Task: Whenever a line in the data holds the string "which", copy that line.

[Opening Data extracts section]

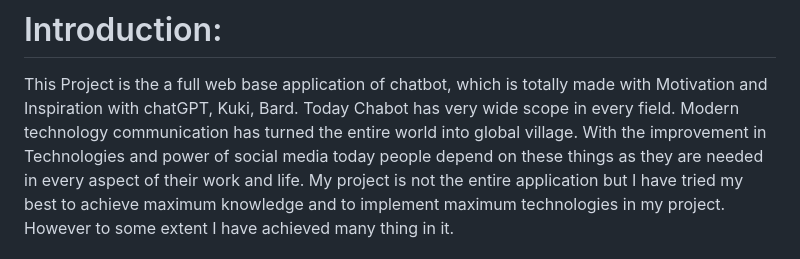
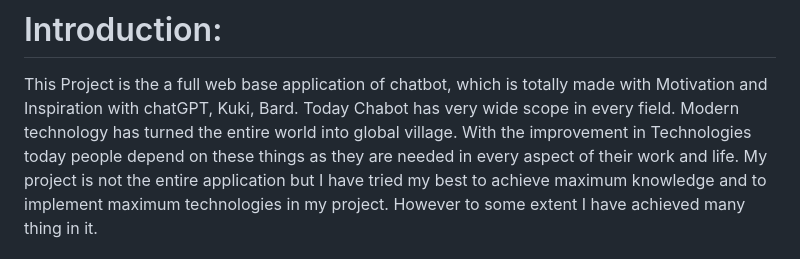
Before and after one commit to AhmedBilalBhatti/ChatBot, a Markdown page: README.md, the part around the change. Rendered like a GitHub page.

```diff
--- a/README.md
+++ b/README.md
@@ -3,8 +3,8 @@ This is a AIML chatbot which is using modern Technology of AI and Graph database
 # Introduction:
 This Project is the a full web base application of chatbot, which is totally made with Motivation
 and Inspiration with chatGPT, Kuki, Bard. Today Chabot has very wide scope in every field.
-Modern technology communication has turned the entire world into global village. With the
-improvement in Technologies and power of social media today people depend on these things
+Modern technology has turned the entire world into global village. With the
+improvement in Technologies today people depend on these things
 as they are needed in every aspect of their work and life. My project is not the entire
 application but I have tried my best to achieve maximum knowledge and to implement
 maximum technologies in my project. However to some extent I have achieved many thing in it.
```
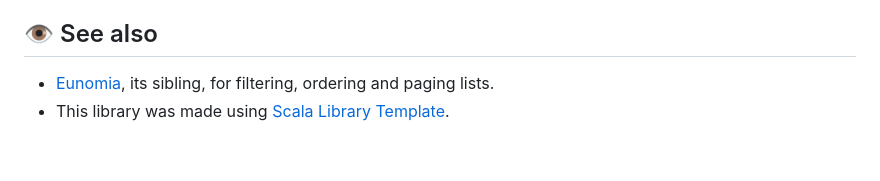
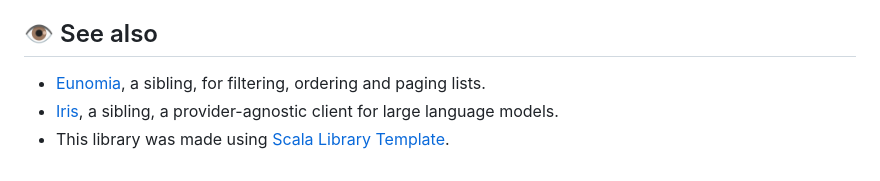
Before and after one commit to SgtSwagrid/Hecate, a Markdown page: README.md, the part around the change. Rendered like a GitHub page.

```diff
--- a/README.md
+++ b/README.md
@@ -276,5 +276,6 @@ Issues are very welcome; for anything more, please open an issue first.
 
 ## 👁️ See also
 
-- [Eunomia](https://github.com/SgtSwagrid/Eunomia), its sibling, for filtering, ordering and paging lists.
+- [Eunomia](https://github.com/SgtSwagrid/Eunomia), a sibling, for filtering, ordering and paging lists.
+- [Iris](https://github.com/SgtSwagrid/Iris), a sibling, a provider-agnostic client for large language models.
 - This library was made using [Scala Library Template](https://github.com/SgtSwagrid/scala-library-template).
```
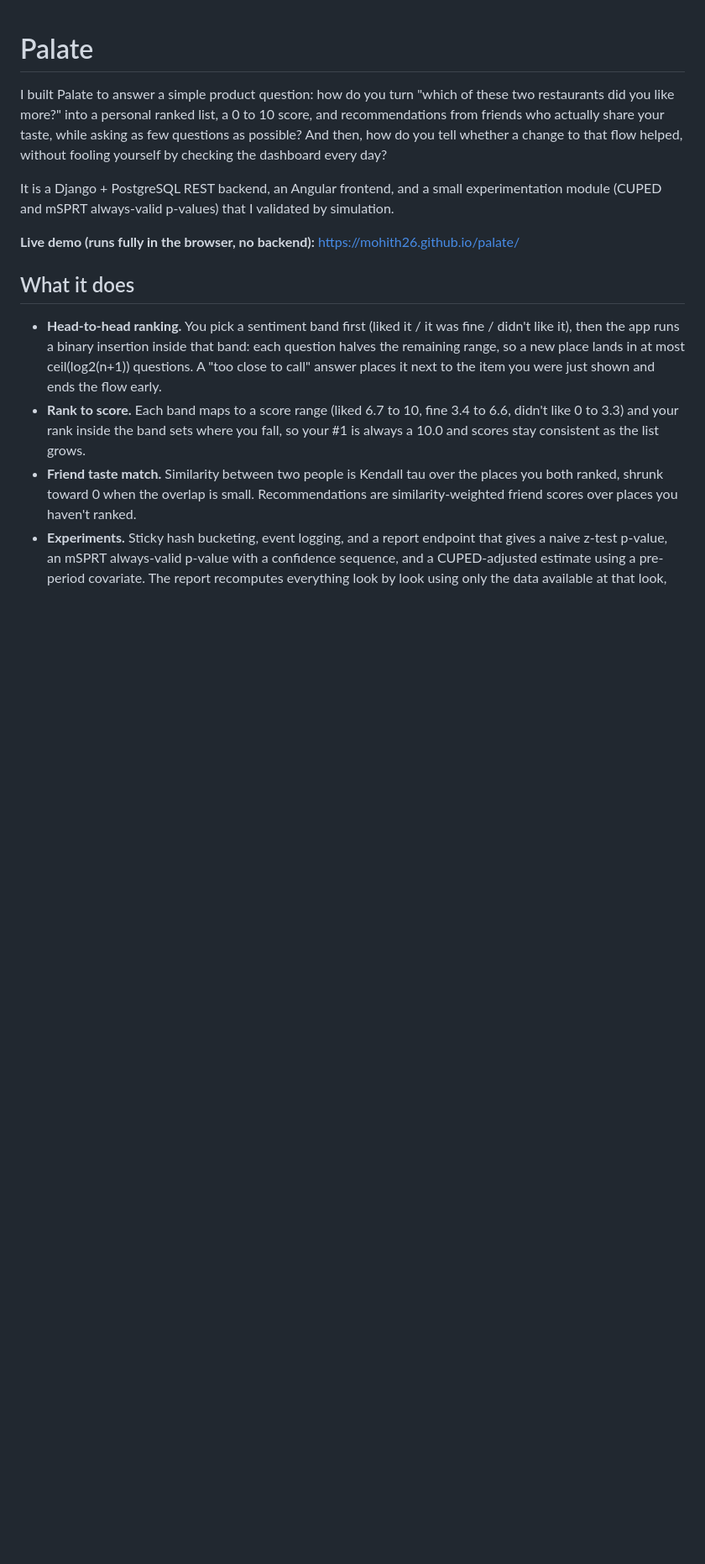
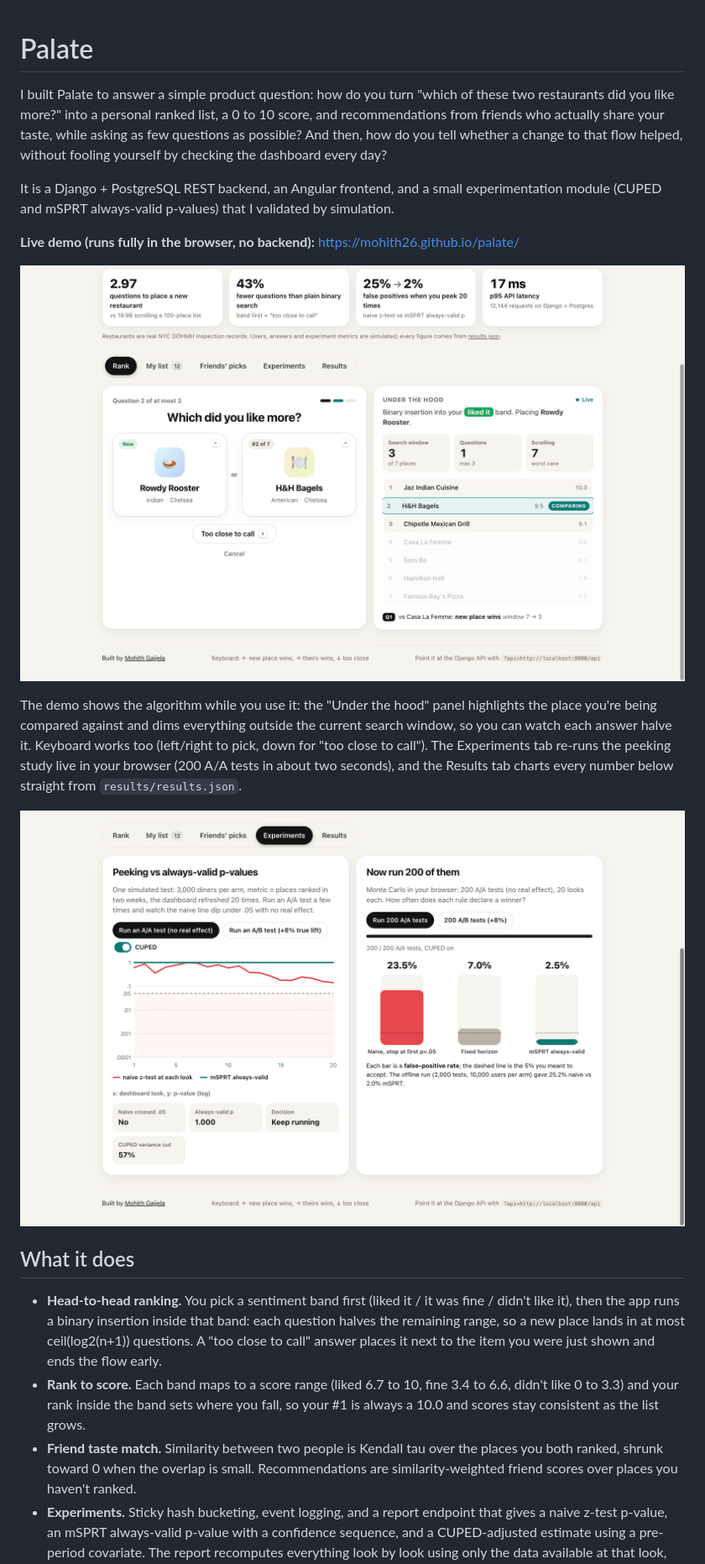
Before and after one commit to Mohith26/palate, a Markdown page: README.md, the part around one of its changes. Shown at 84% size. Drawn GitHub-style; pictures changed too: docs/experiments.png (added), docs/rank.png (added); blank space fills up the shorter version.

```diff
--- a/README.md
+++ b/README.md
@@ -5,6 +5,12 @@ I built Palate to answer a simple product question: how do you turn "which of th
 It is a Django + PostgreSQL REST backend, an Angular frontend, and a small experimentation module (CUPED and mSPRT always-valid p-values) that I validated by simulation.
 
 **Live demo (runs fully in the browser, no backend):** https://mohith26.github.io/palate/
+
+![Ranking a restaurant: the head-to-head question on the left, the live binary-insertion window on the right](docs/rank.png)
+
+The demo shows the algorithm while you use it: the "Under the hood" panel highlights the place you're being compared against and dims everything outside the current search window, so you can watch each answer halve it. Keyboard works too (left/right to pick, down for "too close to call"). The Experiments tab re-runs the peeking study live in your browser (200 A/A tests in about two seconds), and the Results tab charts every number below straight from `results/results.json`.
+
+![Experiments tab: p-value paths for one test, and false-positive rates over 200 simulated A/A tests](docs/experiments.png)
 
 ## What it does
 
```
Also changed, not shown: other parts of README.md (+4 -3 lines), 16 other files.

[Closing Data extracts section]

Response:
@@ -3,8 +3,8 @@ This is a AIML chatbot which is using modern Technology of AI and Graph database
 This Project is the a full web base application of chatbot, which is totally made with Motivation
@@ -5,6 +5,12 @@ I built Palate to answer a simple product question: how do you turn "which of th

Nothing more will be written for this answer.